Exercise aim => An exact reproduction of the listing is wanted, with the pictures dropped.

Records provided =>
────
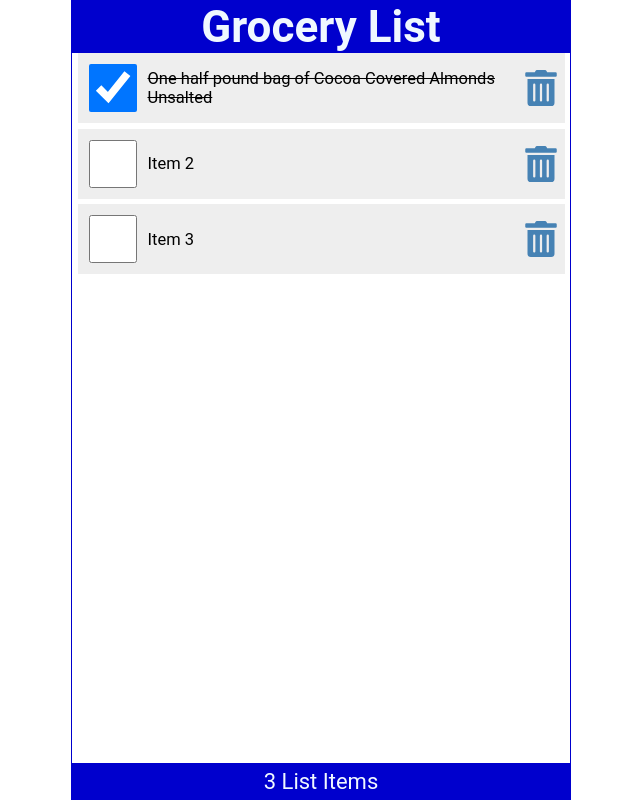
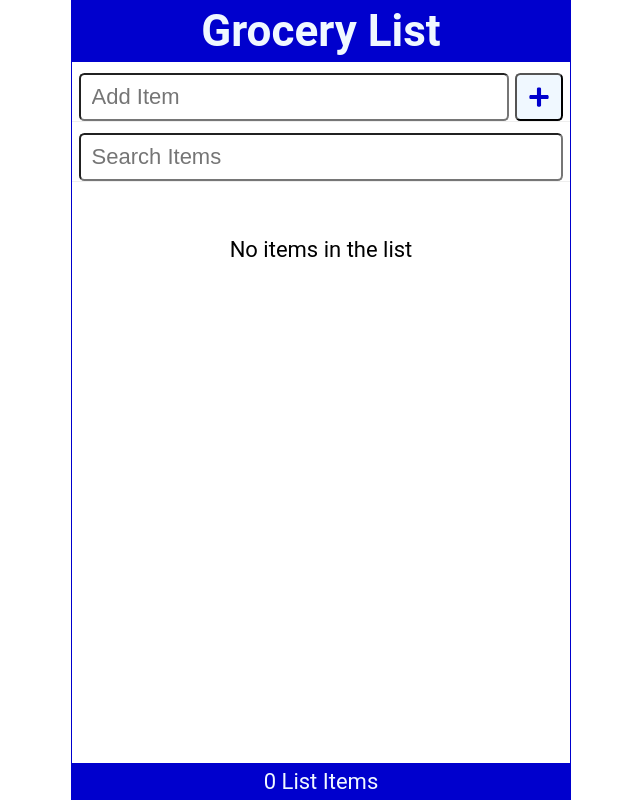
Before and after one commit to niklasfulle/React-Crash-Course, a React (Create React App) app: page / in a window 1280 px wide. Shown: the whole page, without its empty margins (319-959 px from the left). Built offline with nearby package versions, Linux system fonts and the light colour scheme.

Commit message:
ninth chapter

```diff
--- /dev/null
+++ b/src/AddItem.js
@@ -0,0 +1,28 @@
+import React from "react";
+import { FaPlus } from "react-icons/fa";
+import { useRef } from "react";
+
+function AddItem({ newItem, setNewItem, handleSubmit }) {
+    const inputRef = useRef();
+
+    return (
+        <form className="addForm" onSubmit={handleSubmit}>
+            <label htmlFor="addItem">Add Item</label>
+            <input
+                autoFocus
+                ref={inputRef}
+                type="text"
+                id="addItem"
+                placeholder="Add Item"
+                required
+                value={newItem}
+                onChange={(e) => setNewItem(e.target.value)}
+            />
+            <button type="submit" aria-label="Add Item" onClick={() => inputRef.current.focus()}>
+                <FaPlus />
+            </button>
+        </form>
+    );
+}
+
+export default AddItem;
--- a/src/App.js
+++ b/src/App.js
@@ -1,47 +1,55 @@
 import Header from "./Header";
 import Content from "./Content";
 import Footer from "./Footer";
+import AddItem from "./AddItem";
+import SearchItem from "./SearchItem";
 import { useState } from "react";
 
 function App() {
-    const [items, setItems] = useState([
-        {
-            id: 1,
-            checked: true,
-            item: "One half pound bag of Cocoa Covered Almonds Unsalted",
-        },
-        {
-            id: 2,
-            checked: false,
-            item: "Item 2",
-        },
-        {
-            id: 3,
-            checked: false,
-            item: "Item 3",
-        },
-    ]);
+    const [items, setItems] = useState(JSON.parse(localStorage.getItem("shoppingList")) || []);
+    const [newItem, setNewItem] = useState("");
+    const [search, setSearch] = useState("");
 
     const handleCheck = (id) => {
         const listItems = items.map((item) =>
             item.id === id ? { ...item, checked: !item.checked } : item
         );
-        setItems(listItems);
-        localStorage.setItem("shoppingList", JSON.stringify(listItems));
+        setAndSaveItems(listItems);
     };
 
     const handleDelete = (id) => {
         const listItems = items.filter((item) => item.id !== id);
-        setItems(listItems);
-        localStorage.setItem("shoppingList", JSON.stringify(listItems));
+        setAndSaveItems(listItems);
+    };
+
+    const handleSubmit = (e) => {
+        e.preventDefault();
+        if (!newItem) return;
+        addItem(newItem);
+        setNewItem("");
+    };
+
+    const addItem = (item) => {
+        const id = items.length ? items[items.length - 1].id + 1 : 1;
+        const newlistItem = { id, checked: false, item };
+        const listItems = [...items, newlistItem];
+        setAndSaveItems(listItems);
+    };
+
+    const setAndSaveItems = (items) => {
+        setItems(items);
+        localStorage.setItem("shoppingList", JSON.stringify(items));
     };
 
     return (
         <div className="App">
             <Header title="Grocery List" />
+            <AddItem newItem={newItem} setNewItem={setNewItem} handleSubmit={handleSubmit} />
+            <SearchItem search={search} setSearch={setSearch} />
             <Content
-                items={items}
-                setItems={setItems}
+                items={items.filter((item) =>
+                    item.item.toLowerCase().includes(search.toLowerCase())
+                )}
                 handleCheck={handleCheck}
                 handleDelete={handleDelete}
             />
--- a/src/LineItem.js
+++ b/src/LineItem.js
@@ -3,7 +3,7 @@ import { FaTrashAlt } from "react-icons/fa";
 
 function LineItem({ item, handleCheck, handleDelete }) {
     return (
-        <li className="item" key={item.id}>
+        <li className="item">
             <input type="checkbox" onChange={() => handleCheck(item.id)} checked={item.checked} />
             <label
                 style={item.checked ? { textDecoration: "line-through" } : null}
--- /dev/null
+++ b/src/SearchItem.js
@@ -0,0 +1,20 @@
+import React from "react";
+
+function SearchItem({ search, setSearch }) {
+    return (
+        <form className="searchForm" onSubmit={(e) => e.preventDefault}>
+            <label htmlFor="search">Search</label>
+            <input
+                id="search"
+                type="text"
+                role="searchbox"
+                placeholder="Search Items"
+                autoFocus
+                value={search}
+                onChange={(e) => setSearch(e.target.value)}
+            />
+        </form>
+    );
+}
+
+export default SearchItem;
--- a/src/index.css
+++ b/src/index.css
@@ -36,6 +36,7 @@ header {
     display: flex;
     justify-content: center;
     align-items: center;
+    padding: 0.2em;
 }
 
 main {
@@ -74,6 +75,8 @@ ul li::before {
     padding: 0.5rem 0 0.5rem 0.5rem;
     margin: 0.25rem 0;
     background-color: #eee;
+
+    border-radius: 0.25rem;
 }
 
 .item:first-child {
@@ -116,3 +119,73 @@ ul li::before {
     color: red;
     outline: none;
 }
+
+.addForm {
+    width: 100%;
+    display: flex;
+    justify-content: flex-start;
+    margin: 0.5rem 0 0;
+    padding: 0 0.3rem;
+    border-bottom: 1px solid #eee;
+}
+
+.addForm label,
+.searchForm label {
+    border: 0;
+    clip: rect(1px 1px 1px 1px); /* IE6, IE7 */
+    height: 1px;
+    margin: -1px;
+    overflow: hidden;
+    padding: 0;
+    position: absolute;
+    width: 1px;
+}
+
+.addForm input[type="text"] {
+    flex-grow: 1;
+    max-width: calc(100% - 50px);
+    min-height: 48px;
+    font-size: 1rem;
+    padding: 0.25rem;
+    border-radius: 0.25rem;
+    margin-right: 0.3rem;
+    padding-left: 0.5em;
+    outline: none;
+}
+
+button {
+    height: 48px;
+    min-width: 48px;
+    border-radius: 0.25rem;
+    padding: 0.5rem;
+    font-size: 1rem;
+    background-color: aliceblue;
+    color: mediumblue;
+    cursor: pointer;
+}
+
+button:focus,
+button:hover {
+    color: white;
+    background-color: limegreen;
+    outline: none;
+}
+
+.searchForm {
+    width: 100%;
+    display: flex;
+    justify-content: flex-start;
+    margin: 0.5rem 0;
+    padding: 0 0.3rem;
+    border-bottom: 1px solid #eee;
+}
+
+.searchForm input[type="text"] {
+    flex-grow: 1;
+    min-height: 48px;
+    font-size: 1rem;
+    padding: 0.25rem;
+    border-radius: 0.25rem;
+    padding-left: 0.5em;
+    outline: none;
+}
```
────
Result of the task =>
Before and after one commit to niklasfulle/React-Crash-Course, a React (Create React App) app: page / in a window 1280 px wide. Shown: the whole page, without its empty margins (319-959 px from the left). Built offline with nearby package versions, Linux system fonts and the light colour scheme.

Commit message:
ninth chapter

```diff
--- /dev/null
+++ b/src/AddItem.js
@@ -0,0 +1,28 @@
+import React from "react";
+import { FaPlus } from "react-icons/fa";
+import { useRef } from "react";
+
+function AddItem({ newItem, setNewItem, handleSubmit }) {
+    const inputRef = useRef();
+
+    return (
+        <form className="addForm" onSubmit={handleSubmit}>
+            <label htmlFor="addItem">Add Item</label>
+            <input
+                autoFocus
+                ref={inputRef}
+                type="text"
+                id="addItem"
+                placeholder="Add Item"
+                required
+                value={newItem}
+                onChange={(e) => setNewItem(e.target.value)}
+            />
+            <button type="submit" aria-label="Add Item" onClick={() => inputRef.current.focus()}>
+                <FaPlus />
+            </button>
+        </form>
+    );
+}
+
+export default AddItem;
--- a/src/App.js
+++ b/src/App.js
@@ -1,47 +1,55 @@
 import Header from "./Header";
 import Content from "./Content";
 import Footer from "./Footer";
+import AddItem from "./AddItem";
+import SearchItem from "./SearchItem";
 import { useState } from "react";
 
 function App() {
-    const [items, setItems] = useState([
-        {
-            id: 1,
-            checked: true,
-            item: "One half pound bag of Cocoa Covered Almonds Unsalted",
-        },
-        {
-            id: 2,
-            checked: false,
-            item: "Item 2",
-        },
-        {
-            id: 3,
-            checked: false,
-            item: "Item 3",
-        },
-    ]);
+    const [items, setItems] = useState(JSON.parse(localStorage.getItem("shoppingList")) || []);
+    const [newItem, setNewItem] = useState("");
+    const [search, setSearch] = useState("");
 
     const handleCheck = (id) => {
         const listItems = items.map((item) =>
             item.id === id ? { ...item, checked: !item.checked } : item
         );
-        setItems(listItems);
-        localStorage.setItem("shoppingList", JSON.stringify(listItems));
+        setAndSaveItems(listItems);
     };
 
     const handleDelete = (id) => {
         const listItems = items.filter((item) => item.id !== id);
-        setItems(listItems);
-        localStorage.setItem("shoppingList", JSON.stringify(listItems));
+        setAndSaveItems(listItems);
+    };
+
+    const handleSubmit = (e) => {
+        e.preventDefault();
+        if (!newItem) return;
+        addItem(newItem);
+        setNewItem("");
+    };
+
+    const addItem = (item) => {
+        const id = items.length ? items[items.length - 1].id + 1 : 1;
+        const newlistItem = { id, checked: false, item };
+        const listItems = [...items, newlistItem];
+        setAndSaveItems(listItems);
+    };
+
+    const setAndSaveItems = (items) => {
+        setItems(items);
+        localStorage.setItem("shoppingList", JSON.stringify(items));
     };
 
     return (
         <div className="App">
             <Header title="Grocery List" />
+            <AddItem newItem={newItem} setNewItem={setNewItem} handleSubmit={handleSubmit} />
+            <SearchItem search={search} setSearch={setSearch} />
             <Content
-                items={items}
-                setItems={setItems}
+                items={items.filter((item) =>
+                    item.item.toLowerCase().includes(search.toLowerCase())
+                )}
                 handleCheck={handleCheck}
                 handleDelete={handleDelete}
             />
--- a/src/LineItem.js
+++ b/src/LineItem.js
@@ -3,7 +3,7 @@ import { FaTrashAlt } from "react-icons/fa";
 
 function LineItem({ item, handleCheck, handleDelete }) {
     return (
-        <li className="item" key={item.id}>
+        <li className="item">
             <input type="checkbox" onChange={() => handleCheck(item.id)} checked={item.checked} />
             <label
                 style={item.checked ? { textDecoration: "line-through" } : null}
--- /dev/null
+++ b/src/SearchItem.js
@@ -0,0 +1,20 @@
+import React from "react";
+
+function SearchItem({ search, setSearch }) {
+    return (
+        <form className="searchForm" onSubmit={(e) => e.preventDefault}>
+            <label htmlFor="search">Search</label>
+            <input
+                id="search"
+                type="text"
+                role="searchbox"
+                placeholder="Search Items"
+                autoFocus
+                value={search}
+                onChange={(e) => setSearch(e.target.value)}
+            />
+        </form>
+    );
+}
+
+export default SearchItem;
--- a/src/index.css
+++ b/src/index.css
@@ -36,6 +36,7 @@ header {
     display: flex;
     justify-content: center;
     align-items: center;
+    padding: 0.2em;
 }
 
 main {
@@ -74,6 +75,8 @@ ul li::before {
     padding: 0.5rem 0 0.5rem 0.5rem;
     margin: 0.25rem 0;
     background-color: #eee;
+
+    border-radius: 0.25rem;
 }
 
 .item:first-child {
@@ -116,3 +119,73 @@ ul li::before {
     color: red;
     outline: none;
 }
+
+.addForm {
+    width: 100%;
+    display: flex;
+    justify-content: flex-start;
+    margin: 0.5rem 0 0;
+    padding: 0 0.3rem;
+    border-bottom: 1px solid #eee;
+}
+
+.addForm label,
+.searchForm label {
+    border: 0;
+    clip: rect(1px 1px 1px 1px); /* IE6, IE7 */
+    height: 1px;
+    margin: -1px;
+    overflow: hidden;
+    padding: 0;
+    position: absolute;
+    width: 1px;
+}
+
+.addForm input[type="text"] {
+    flex-grow: 1;
+    max-width: calc(100% - 50px);
+    min-height: 48px;
+    font-size: 1rem;
+    padding: 0.25rem;
+    border-radius: 0.25rem;
+    margin-right: 0.3rem;
+    padding-left: 0.5em;
+    outline: none;
+}
+
+button {
+    height: 48px;
+    min-width: 48px;
+    border-radius: 0.25rem;
+    padding: 0.5rem;
+    font-size: 1rem;
+    background-color: aliceblue;
+    color: mediumblue;
+    cursor: pointer;
+}
+
+button:focus,
+button:hover {
+    color: white;
+    background-color: limegreen;
+    outline: none;
+}
+
+.searchForm {
+    width: 100%;
+    display: flex;
+    justify-content: flex-start;
+    margin: 0.5rem 0;
+    padding: 0 0.3rem;
+    border-bottom: 1px solid #eee;
+}
+
+.searchForm input[type="text"] {
+    flex-grow: 1;
+    min-height: 48px;
+    font-size: 1rem;
+    padding: 0.25rem;
+    border-radius: 0.25rem;
+    padding-left: 0.5em;
+    outline: none;
+}
```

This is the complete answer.